Introduction and Objectives
The term lymphocele denotes a limited collection of serous liquid in the wound after kidney transplantation. Lymph flows into the operation wound from the damaged lymphatic vessels in the vicinity of the iliac veins of the recipient or from the lymphatic vessels in the hilum of the kidney damaged during its removal from a cadaveric or living donor. The family of lymphoceles includes also persisting lymph flow through a drain placed in the wound after kidney transplantation. Symptomatology of the lymphocele depends on its size and location. Small asymptomatic lymphoceles predominate that are found accidentally during a post-surgery follow-up of the patient. Large lymphoceles squeeze and compress the ureter of the transplanted kidney hereby impeding the drainage, which eventually impairs the function of the transplanted kidney. The pressure of the lymphocele on the venous drainage in the small pelvis of the recipient brings about an oedema of the ipsilateral lower limb or of the genitalia. Sovereign diagnostic methods include USG and CT. Resolution between an urinoma and lymphocele is based on biochemical examination of the content of the lymphocele. The treatment of lymphocele consists in percutaneous or laparoscopic drainage, or in open marsupialization of the lymphocele into the peritoneal cavity. Very rarely can one identify the vessel from which lymph is flowing out and to handle it surgically. Small asymptomatic lymphoceles do not require active treatment.
Material and Methods
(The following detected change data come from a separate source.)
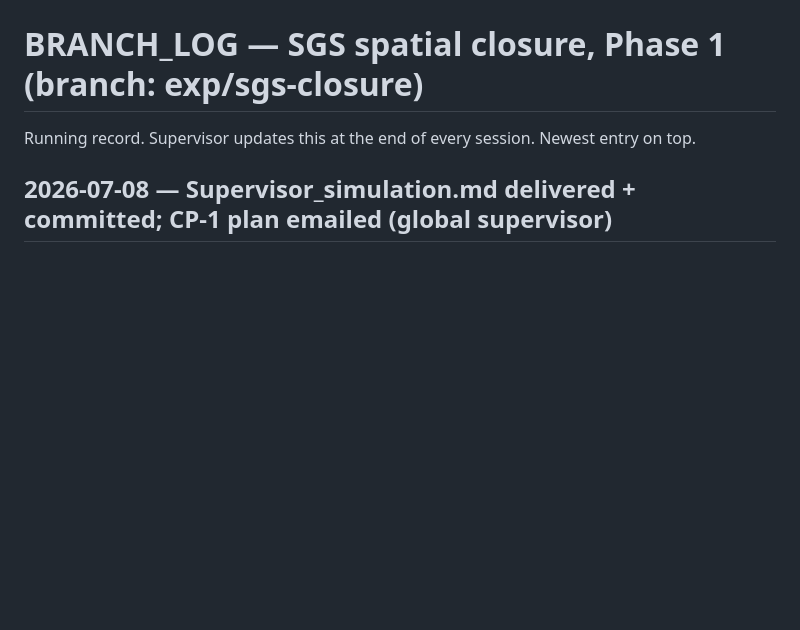
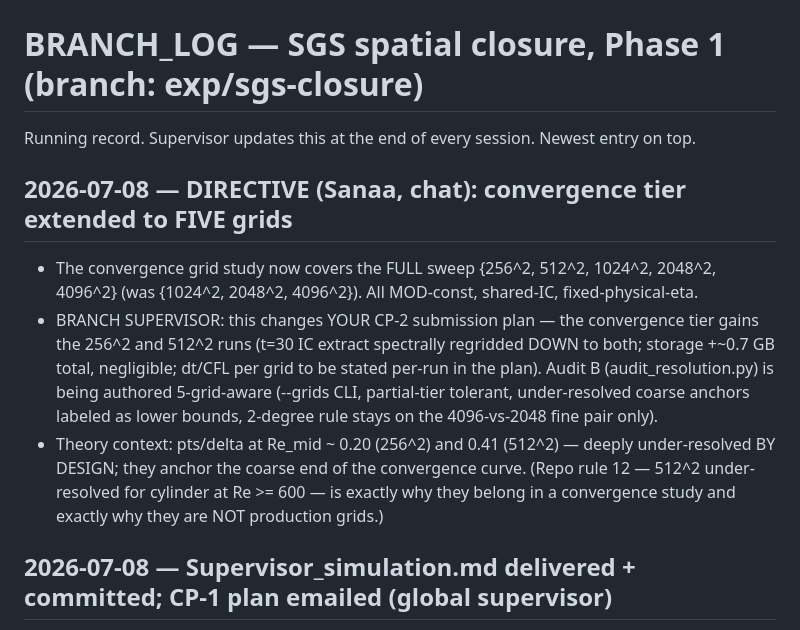
Before and after one commit to sanaamouzahir/qg-closure, a Markdown page: BRANCH_LOG.md, the part around the change. Rendered like a GitHub page; blank space fills up the shorter version.

Commit message:
[red-approved] Sanaa directive: convergence tier extended to five grids {256,512,1024,2048,4096}^2; audit B 5-grid-aware; CP-2 plan must include the two coarse runs
Co-Authored-By: Claude Fable 5 <noreply@anthropic.com>
Claude-Session: https://claude.ai/code/session_016UAUxXdtqN3GuWVUtym6Lu

```diff
--- a/BRANCH_LOG.md
+++ b/BRANCH_LOG.md
@@ -1,6 +1,20 @@
 # BRANCH_LOG — SGS spatial closure, Phase 1  (branch: exp/sgs-closure)
 
 Running record. Supervisor updates this at the end of every session. Newest entry on top.
+
+## 2026-07-08 — DIRECTIVE (Sanaa, chat): convergence tier extended to FIVE grids
+- The convergence grid study now covers the FULL sweep {256^2, 512^2, 1024^2, 2048^2,
+  4096^2} (was {1024^2, 2048^2, 4096^2}). All MOD-const, shared-IC, fixed-physical-eta.
+- BRANCH SUPERVISOR: this changes YOUR CP-2 submission plan — the convergence tier gains
+  the 256^2 and 512^2 runs (t=30 IC extract spectrally regridded DOWN to both; storage
+  +~0.7 GB total, negligible; dt/CFL per grid to be stated per-run in the plan). Audit B
+  (audit_resolution.py) is being authored 5-grid-aware (--grids CLI, partial-tier
+  tolerant, under-resolved coarse anchors labeled as lower bounds, 2-degree rule stays
+  on the 4096-vs-2048 fine pair only).
+- Theory context: pts/delta at Re_mid ~ 0.20 (256^2) and 0.41 (512^2) — deeply
+  under-resolved BY DESIGN; they anchor the coarse end of the convergence curve.
+  (Repo rule 12 — 512^2 under-resolved for cylinder at Re >= 600 — is exactly why they
+  belong in a convergence study and exactly why they are NOT production grids.)
 
 ## 2026-07-08 — Supervisor_simulation.md delivered + committed; CP-1 plan emailed (global supervisor)
 - Blocker resolved: Sanaa delivered the theory doc; committed verbatim as
```
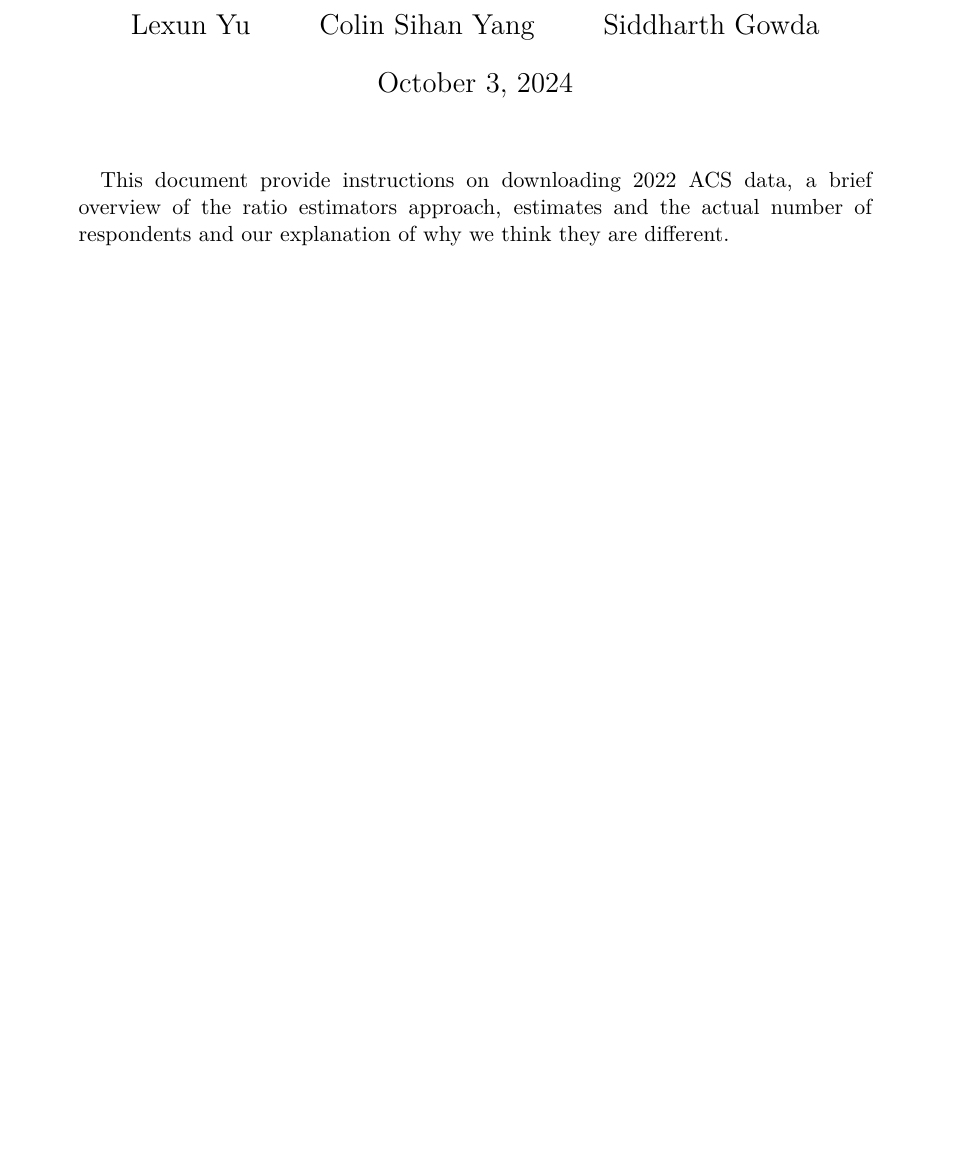
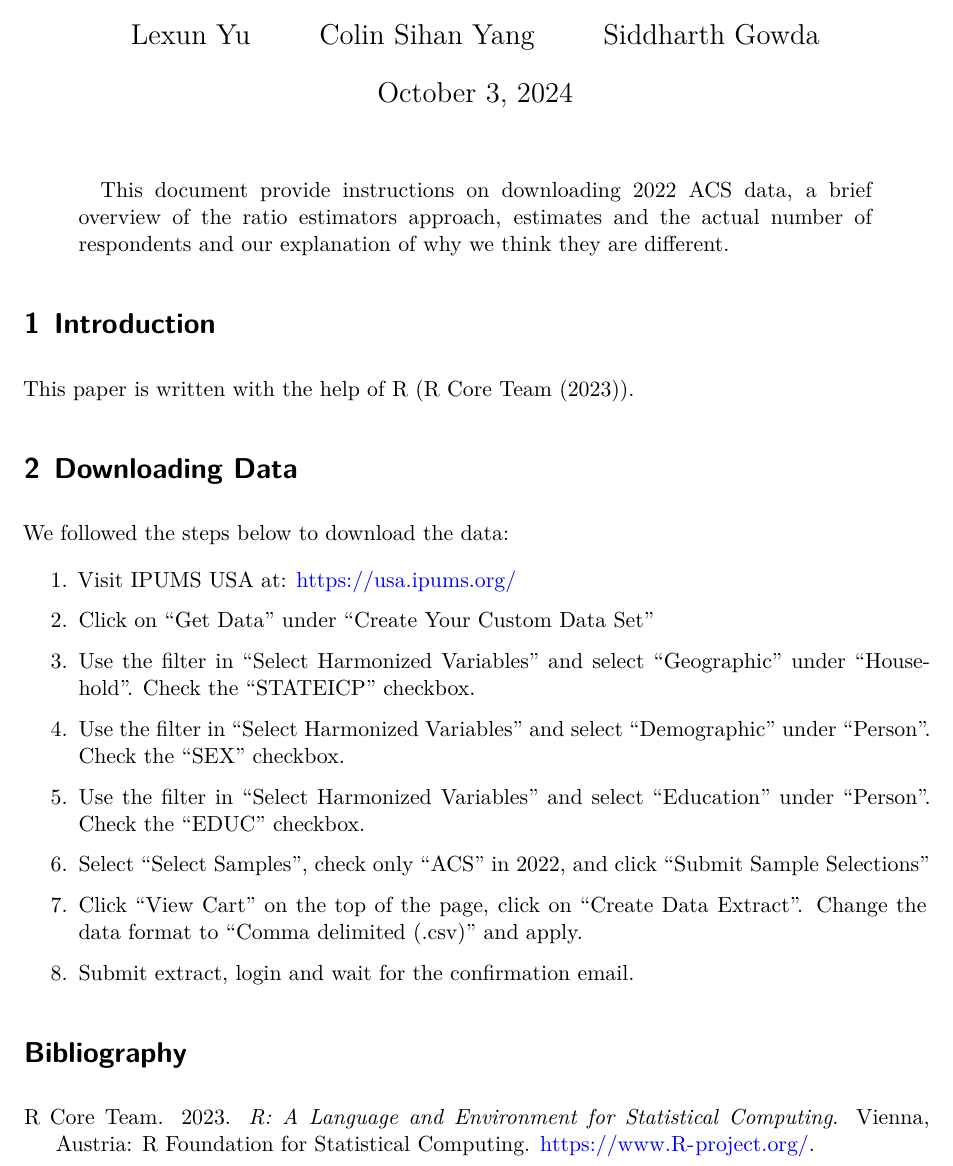
Before and after one commit to yulexun/IPUMS2022, a Quarto document (paper/paper.qmd): part of the page, cut so that both start at the same text, the shorter picture padded with empty space. Rendered offline with R 4.5, knitr and Pandoc in place of Quarto, then LaTeX, with nearby package versions.

Commit message:
update instructions on downloading data

```diff
--- a/paper/paper.qmd
+++ b/paper/paper.qmd
@@ -11,3 +11,28 @@ format: pdf
 number-sections: true
 bibliography: references.bib
 ---
+
+# Introduction
+This paper is written with the help of R (@citeR).
+
+# Downloading Data
+We followed the steps below to download the data:
+
+1. Visit IPUMS USA at: [https://usa.ipums.org/](https://usa.ipums.org/)
+
+2. Click on "Get Data" under "Create Your Custom Data Set"
+
+3. Use the filter in "Select Harmonized Variables" and select "Geographic" under "Household". Check the "STATEICP" checkbox.
+
+4. Use the filter in "Select Harmonized Variables" and select "Demographic" under "Person". Check the "SEX" checkbox.
+
+5. Use the filter in "Select Harmonized Variables" and select "Education" under "Person". Check the "EDUC" checkbox.
+
+6. Select "Select Samples", check only "ACS" in 2022, and click "Submit Sample Selections"
+
+7. Click "View Cart" on the top of the page, click on "Create Data Extract". Change the data format to "Comma delimited (.csv)" and apply.
+
+8. Submit extract, login and wait for the confirmation email.
+
+
+# Bibliography
```
Also changed, not shown: paper/paper.pdf (added).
Between 2007 and 2009, 131 kidneys have been transplanted to 72 men and 59 women. 125 kidneys have been removed from cadaveric, 6 kidneys from living donors. In 17 patients (12.9%) we have found symptomatic lymphoceles. The lymphocele was observed more often in women (10/59 = 16.9%) than in men (7/72 = 9.7%) and was diagnosed on the average 12.4 days (from 7 to 20 days) after surgery. In 14 patients, the dominant symptom of the lymphocele was impaired function of the transplanted kidney with ureterohydronephrosis. In 3 patients the lymphocele caused oedema of the lower limb.
In 2 patients, lymphocele resorbed spontaneously. 9 lymphoceles were drained by a percutaneously inserted punction drain (in one case the ureter of the transplanted kidney was hereby injured). The six largest lymphocelas were marsupialized into the peritoneal cavity. Three operations were performed laparoscopically, three operations by open surgery.
Active treatment of the lymphocele consists of its drainage. In the treatment of largest lymphoceles, the open surgical approach proved to be good by lower midline laparotomy. In this way one can avoid the transplanted kidney while identifying the extent of the lymphocela and performing targeted marsupialization, possibly also inserting a lappet of the omentum into the cavity of the lymphocele. All lymphoceles have been treated successfully, not even one transplanted kidney has been lost.
© 2009 European Association of Urology. Published by Elsevier Inc. All rights reserved.